- They can also be brown, reddish, and light gray.
- It has a general weasel body and head shape, though its ears don’t stick out and are hidden under its fur.
- It has opposable thumbs on its back feet to help it gasp onto trees.
Welcome to the beloved Measure Up segment. The official listener’s favorite part of the show! The part of the show when we present the animal’s size and dimension in relatable terms through a quiz that’s fun for the whole family. It’s also the part of the show that’s introduced by you when you send in audio of yourself saying, singing, or chittering the words Measure Up into ldtaxonomy at Gmail dot com. We don’t have a new Measure Up intro!
- 35 to 65 centimeters (14 to 26 in)

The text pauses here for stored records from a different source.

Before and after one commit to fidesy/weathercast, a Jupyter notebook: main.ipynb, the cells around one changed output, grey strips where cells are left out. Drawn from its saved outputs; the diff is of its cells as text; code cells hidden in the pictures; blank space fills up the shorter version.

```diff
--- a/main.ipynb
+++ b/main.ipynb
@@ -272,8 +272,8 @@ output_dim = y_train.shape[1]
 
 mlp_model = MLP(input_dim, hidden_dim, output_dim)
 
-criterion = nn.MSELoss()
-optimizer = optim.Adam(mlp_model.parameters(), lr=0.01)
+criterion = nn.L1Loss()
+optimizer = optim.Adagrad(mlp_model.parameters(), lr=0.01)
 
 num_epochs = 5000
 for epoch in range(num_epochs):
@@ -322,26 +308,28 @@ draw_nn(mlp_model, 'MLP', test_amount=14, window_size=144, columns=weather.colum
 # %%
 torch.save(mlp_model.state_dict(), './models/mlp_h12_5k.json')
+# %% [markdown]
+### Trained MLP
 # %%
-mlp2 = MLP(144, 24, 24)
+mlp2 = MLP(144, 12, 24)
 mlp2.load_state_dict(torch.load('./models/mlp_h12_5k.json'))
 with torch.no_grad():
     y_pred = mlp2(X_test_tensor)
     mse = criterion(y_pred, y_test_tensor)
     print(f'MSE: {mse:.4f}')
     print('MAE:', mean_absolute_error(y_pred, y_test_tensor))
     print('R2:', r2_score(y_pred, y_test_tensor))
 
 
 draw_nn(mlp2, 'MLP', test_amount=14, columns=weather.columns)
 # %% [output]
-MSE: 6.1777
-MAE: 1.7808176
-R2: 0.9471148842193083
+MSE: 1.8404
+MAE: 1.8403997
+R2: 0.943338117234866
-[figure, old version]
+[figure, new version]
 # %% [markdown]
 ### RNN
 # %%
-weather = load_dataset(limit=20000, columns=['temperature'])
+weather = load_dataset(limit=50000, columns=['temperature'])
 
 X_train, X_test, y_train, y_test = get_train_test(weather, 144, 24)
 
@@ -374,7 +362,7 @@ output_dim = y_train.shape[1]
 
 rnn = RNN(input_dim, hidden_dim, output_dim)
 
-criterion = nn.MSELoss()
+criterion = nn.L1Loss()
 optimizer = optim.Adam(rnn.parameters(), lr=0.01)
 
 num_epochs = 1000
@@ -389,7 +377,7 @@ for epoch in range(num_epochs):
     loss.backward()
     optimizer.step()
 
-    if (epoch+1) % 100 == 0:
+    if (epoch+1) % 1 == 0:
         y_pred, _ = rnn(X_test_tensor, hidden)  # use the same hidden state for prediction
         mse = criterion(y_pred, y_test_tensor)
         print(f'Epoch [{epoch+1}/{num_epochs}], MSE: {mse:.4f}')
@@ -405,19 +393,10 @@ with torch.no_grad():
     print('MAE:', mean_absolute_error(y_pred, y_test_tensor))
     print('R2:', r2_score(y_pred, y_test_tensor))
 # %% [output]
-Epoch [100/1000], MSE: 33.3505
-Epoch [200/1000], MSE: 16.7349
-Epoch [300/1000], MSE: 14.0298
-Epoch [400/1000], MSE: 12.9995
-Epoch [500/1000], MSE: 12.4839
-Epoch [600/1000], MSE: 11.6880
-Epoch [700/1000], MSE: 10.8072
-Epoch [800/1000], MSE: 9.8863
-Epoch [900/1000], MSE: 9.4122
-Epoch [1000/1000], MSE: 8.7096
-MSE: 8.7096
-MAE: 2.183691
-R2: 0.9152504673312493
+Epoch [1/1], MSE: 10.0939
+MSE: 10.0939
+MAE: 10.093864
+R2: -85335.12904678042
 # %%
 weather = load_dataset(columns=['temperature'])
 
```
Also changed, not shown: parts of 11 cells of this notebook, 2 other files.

- How many cuscuses go into the in-game height of the Throat of the World, Skyrim’s tallest mountain?
- Hint: The Throat of the World is home to the Greybeards, practitioners of the voice. The mountain is a horrible place to visit in survival mode because it takes a long time to reach the top and it’s so cold. The in-game height was determined by measuring the amount of units it is in Skyrim’s Creation Kit.
- 949 cuscuses. The mountain is 627 meters (2,057 feet) high.
- 1.5 to 6 kilograms (3.3 to 13.2 lb)
- How many cuscuses go into the largest bowl of couscous?
- Hint: Couscous is small steamed durum wheat clumps, which is essentially a tiny pasta in a long rice shape. The largest bowl was made in Algeria in 2004.
- 1,009 cuscuses. The bowl was 6.04 tonnes (13,315 lb).
Common Spotted Cuscus Fast Facts
- Range: Mostly Papua New Guinea, a few islands in Indonesia, and the tippy top of Australia in a region called Cape York. It prefers rainforests, mangroves, and eucalyptus forests at low altitudes.
- Diet: Thanks to its unspecified dentition (non-specific teeth), it can eat all kinds of plants including leaves, nectar, and flowers. It can also sometimes eat small animals and eggs.
- The cuscus is reclusive so it’s difficult to find and observe
- It is generally solitary and nocturnal, though it sometimes does eat during the day
- It needs to look out for pythons and predatory birds.
- They live for about 11 years in the wild.
Major Fact: A Claim Staked
The common spotted cuscus is a solitary man. For most of their year, they feed and nest alone.
Male cuscuses can be extremely territorial. Even though they look like a cross between a teddy bear and a sloth, they can get pretty aggressive. Male relationships are often confrontational if they happen to cross paths.
But if you’re a lone fuzz monkey trying to live a peaceful life, what can you do to avoid encroaching invaders?
Stake your claim so that everyone knows who this territory belongs to.
Male cuscuses mark their territory with their scent in several ways. They emit a body odor that is quite powerful. Though one video featured a man holding a cuscus saying, “He’s got a very very strong, but not actually unpleasant, smell.”
They also spray excretions from their scent glands to make sure their musk really seeps into all the cracks of their favorite tree.
But anyone with siblings knows there is one sure way to claim a cookie–lick it.
The spotted cuscus likes to lick the branches and leaves of their tree to let everyone else know who is the king of tree, keeper of leaves.
Sometimes, males mosey past these scent warnings and confront their rivals. If so, they will quite literally post up.
The cuscus males will stand straight up on their back legs and make barking and snarling noises. If this display of standing up to their enemies doesn’t work, they can scratch, bite, and kung fu kick rivals and predators.
Ending: So eat your leafy greens, take hold of your arboreal raft, and stand up for what you believe in like the cuscus here in LDT.